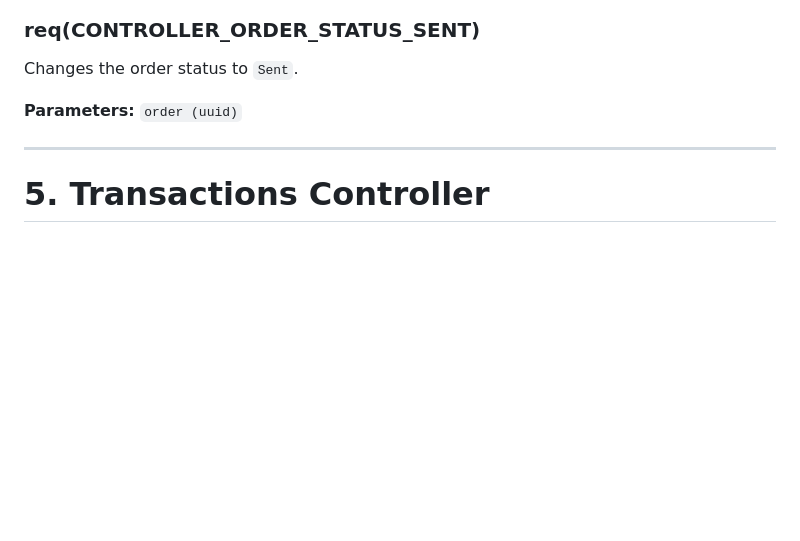
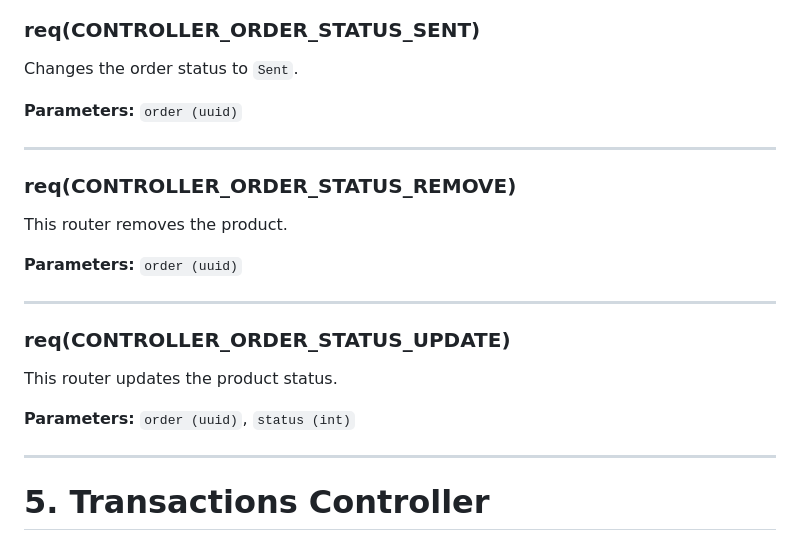
Before and after one commit to AryaFardmanesh/Dibassories, a Markdown page: docs/ROUTERS.md, the part around the change. Rendered like a GitHub page; blank space fills up the shorter version.

Commit message:
Update(docs): for new controller routers.

```diff
--- a/docs/ROUTERS.md
+++ b/docs/ROUTERS.md
@@ -297,6 +297,24 @@ Changes the order status to `Sent`.
 
 ---
 
+### **req(CONTROLLER_ORDER_STATUS_REMOVE)**
+
+This router removes the product.
+
+**Parameters:**
+`order (uuid)`
+
+---
+
+### **req(CONTROLLER_ORDER_STATUS_UPDATE)**
+
+This router updates the product status.
+
+**Parameters:**
+`order (uuid)`, `status (int)`
+
+---
+
 # **5. Transactions Controller**
 
 **Note:** All services require the `user` parameter.
```
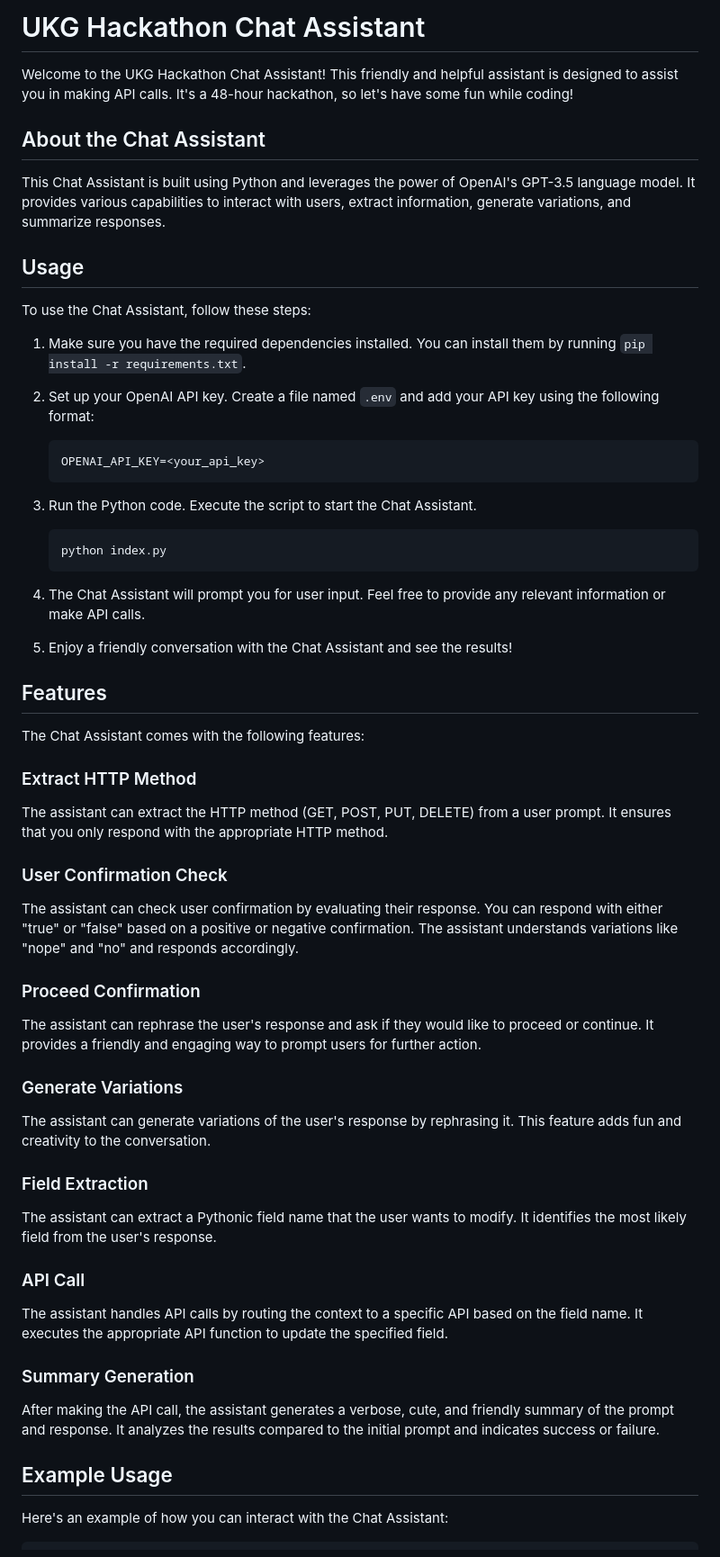
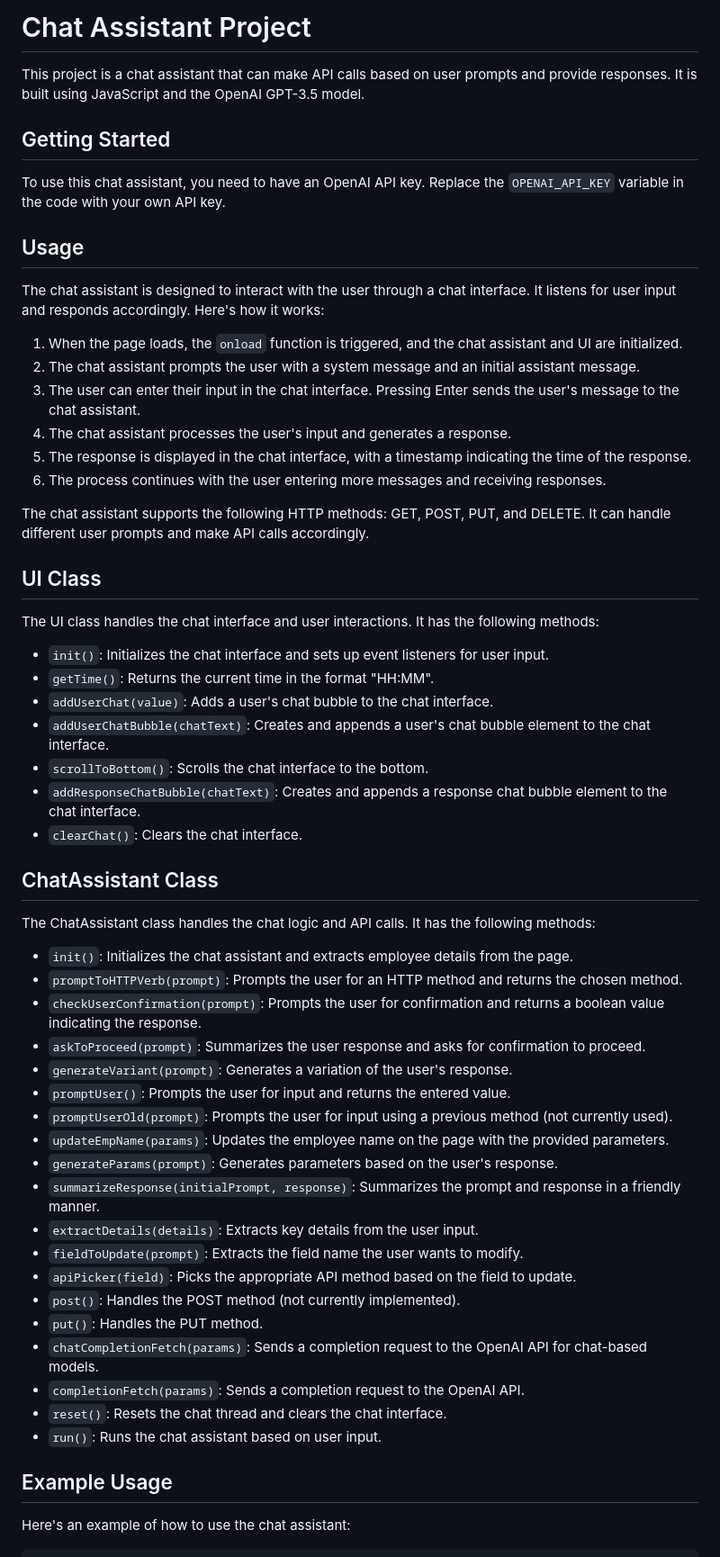
Before and after one commit to monstercameron/ChatGPTIntegration-2023, a Markdown page: README.md, the part around one of its changes. Shown at 90% size. GitHub-like rendering.

````diff
--- a/README.md
+++ b/README.md
@@ -1,66 +1,61 @@
-# UKG Hackathon Chat Assistant
+# Chat Assistant Project
 
-Welcome to the UKG Hackathon Chat Assistant! This friendly and helpful assistant is designed to assist you in making API calls. It's a 48-hour hackathon, so let's have some fun while coding!
+This project is a chat assistant that can make API calls based on user prompts and provide responses. It is built using JavaScript and the OpenAI GPT-3.5 model.
 
-## About the Chat Assistant
+## Getting Started
 
-This Chat Assistant is built using Python and leverages the power of OpenAI's GPT-3.5 language model. It provides various capabilities to interact with users, extract information, generate variations, and summarize responses.
+To use this chat assistant, you need to have an OpenAI API key. Replace the `OPENAI_API_KEY` variable in the code with your own API key.
 
 ## Usage
 
-To use the Chat Assistant, follow these steps:
+The chat assistant is designed to interact with the user through a chat interface. It listens for user input and responds accordingly. Here's how it works:
 
-1. Make sure you have the required dependencies installed. You can install them by running `pip install -r requirements.txt`.
+1. When the page loads, the `onload` function is triggered, and the chat assistant and UI are initialized.
+2. The chat assistant prompts the user with a system message and an initial assistant message.
+3. The user can enter their input in the chat interface. Pressing Enter sends the user's message to the chat assistant.
+4. The chat assistant processes the user's input and generates a response.
+5. The response is displayed in the chat interface, with a timestamp indicating the time of the response.
+6. The process continues with the user entering more messages and receiving responses.
 
-2. Set up your OpenAI API key. Create a file named `.env` and add your API key using the following format:
+The chat assistant supports the following HTTP methods: GET, POST, PUT, and DELETE. It can handle different user prompts and make API calls accordingly.
 
-   ```plaintext
-   OPENAI_API_KEY=<your_api_key>
-   ```
+## UI Class
 
-3. Run the Python code. Execute the script to start the Chat Assistant.
+The UI class handles the chat interface and user interactions. It has the following methods:
 
-   ```bash
-   python index.py
-   ```
+- `init()`: Initializes the chat interface and sets up event listeners for user input.
+- `getTime()`: Returns the current time in the format "HH:MM".
+- `addUserChat(value)`: Adds a user's chat bubble to the chat interface.
+- `addUserChatBubble(chatText)`: Creates and appends a user's chat bubble element to the chat interface.
+- `scrollToBottom()`: Scrolls the chat interface to the bottom.
+- `addResponseChatBubble(chatText)`: Creates and appends a response chat bubble element to the chat interface.
+- `clearChat()`: Clears the chat interface.
 
-4. The Chat Assistant will prompt you for user input. Feel free to provide any relevant information or make API calls.
+## ChatAssistant Class
 
-5. Enjoy a friendly conversation with the Chat Assistant and see the results!
+The ChatAssistant class handles the chat logic and API calls. It has the following methods:
 
-## Features
-
-The Chat Assistant comes with the following features:
-
-### Extract HTTP Method
-
-The assistant can extract the HTTP method (GET, POST, PUT, DELETE) from a user prompt. It ensures that you only respond with the appropriate HTTP method.
-
-### User Confirmation Check
-
-The assistant can check user confirmation by evaluating their response. You can respond with either "true" or "false" based on a positive or negative confirmation. The assistant understands variations like "nope" and "no" and responds accordingly.
-
-### Proceed Confirmation
-
-The assistant can rephrase the user's response and ask if they would like to proceed or continue. It provides a friendly and engaging way to prompt users for further action.
-
-### Generate Variations
-
-The assistant can generate variations of the user's response by rephrasing it. This feature adds fun and creativity to the conversation.
-
-### Field Extraction
-
-The assistant can extract a Pythonic field name that the user wants to modify. It identifies the most likely field from the user's response.
-
-### API Call
-
-The assistant handles API calls by routing the context to a specific API based on the field name. It executes the appropriate API function to update the specified field.
-
-### Summary Generation
-
-After making the API call, the assistant generates a verbose, cute, and friendly summary of the prompt and response. It analyzes the results compared to the initial prompt and indicates success or failure.
+- `init()`: Initializes the chat assistant and extracts employee details from the page.
+- `promptToHTTPVerb(prompt)`: Prompts the user for an HTTP method and returns the chosen method.
+- `checkUserConfirmation(prompt)`: Prompts the user for confirmation and returns a boolean value indicating the response.
+- `askToProceed(prompt)`: Summarizes the user response and asks for confirmation to proceed.
+- `generateVariant(prompt)`: Generates a variation of the user's response.
+- `promptUser()`: Prompts the user for input and returns the entered value.
+- `promptUserOld(prompt)`: Prompts the user for input using a previous method (not currently used).
+- `updateEmpName(params)`: Updates the employee name on the page with the provided parameters.
+- `generateParams(prompt)`: Generates parameters based on the user's response.
+- `summarizeResponse(initialPrompt, response)`: Summarizes the prompt and response in a friendly manner.
+- `extractDetails(details)`: Extracts key details from the user input.
+- `fieldToUpdate(prompt)`: Extracts the field name the user wants to modify.
+- `apiPicker(field)`: Picks the appropriate API method based on the field to update.
+- `post()`: Handles the POST method (not currently implemented).
+- `put()`: Handles the PUT method.
+- `chatCompletionFetch(params)`: Sends a completion request to the OpenAI API for chat-based models.
+- `completionFetch(params)`: Sends a completion request to the OpenAI API.
+- `reset()`: Resets the chat thread and clears the chat interface.
+- `run()`: Runs the chat assistant based on user input.
 
 ## Example Usage
 
-Here's an example of how you can interact with the Chat Assistant:
+Here's an example of how to use the chat assistant:
 
````
Also changed, not shown: other parts of README.md (+8 -25 lines).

### [Task goal]
The lines to return are those in the entries above that include "Here".

### [Answer section]
+The chat assistant is designed to interact with the user through a chat interface. It listens for user input and responds accordingly. Here's how it works:
-Here's an example of how you can interact with the Chat Assistant:
+Here's an example of how to use the chat assistant:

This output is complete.